(GIVEN DATA)

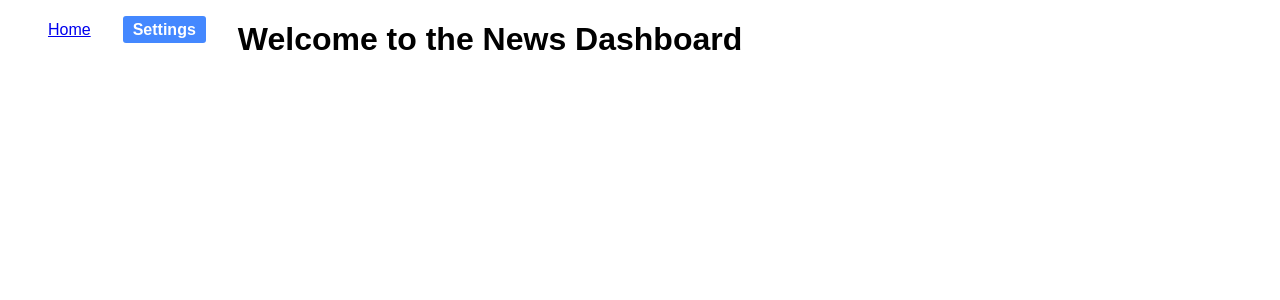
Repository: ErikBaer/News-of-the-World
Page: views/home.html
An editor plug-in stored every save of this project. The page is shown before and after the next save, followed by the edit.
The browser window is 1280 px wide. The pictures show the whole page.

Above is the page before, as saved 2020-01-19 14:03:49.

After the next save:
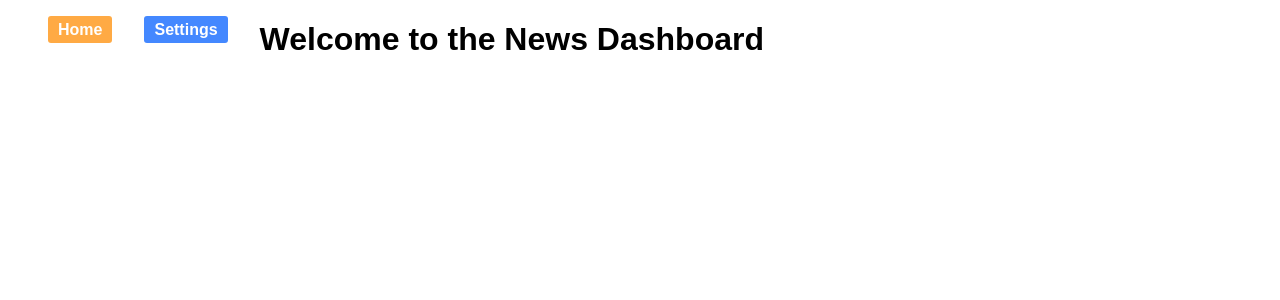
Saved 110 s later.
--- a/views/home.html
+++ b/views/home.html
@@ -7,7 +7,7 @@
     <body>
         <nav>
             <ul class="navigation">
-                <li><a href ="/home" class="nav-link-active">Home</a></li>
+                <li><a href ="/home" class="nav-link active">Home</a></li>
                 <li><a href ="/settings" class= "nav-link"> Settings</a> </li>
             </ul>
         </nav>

(End GIVEN DATA)

- ABOUT THIS EXERCISE: Before you return the listing, strip out its pictures; all else must match exactly.

- SOLUTION FOR THIS PROBLEM:
Repository: ErikBaer/News-of-the-World
Page: views/home.html
An editor plug-in stored every save of this project. The page is shown before and after the next save, followed by the edit.
The browser window is 1280 px wide. The pictures show the whole page.

Above is the page before, as saved 2020-01-19 14:03:49.

After the next save:
Saved 110 s later.
--- a/views/home.html
+++ b/views/home.html
@@ -7,7 +7,7 @@
     <body>
         <nav>
             <ul class="navigation">
-                <li><a href ="/home" class="nav-link-active">Home</a></li>
+                <li><a href ="/home" class="nav-link active">Home</a></li>
                 <li><a href ="/settings" class= "nav-link"> Settings</a> </li>
             </ul>
         </nav>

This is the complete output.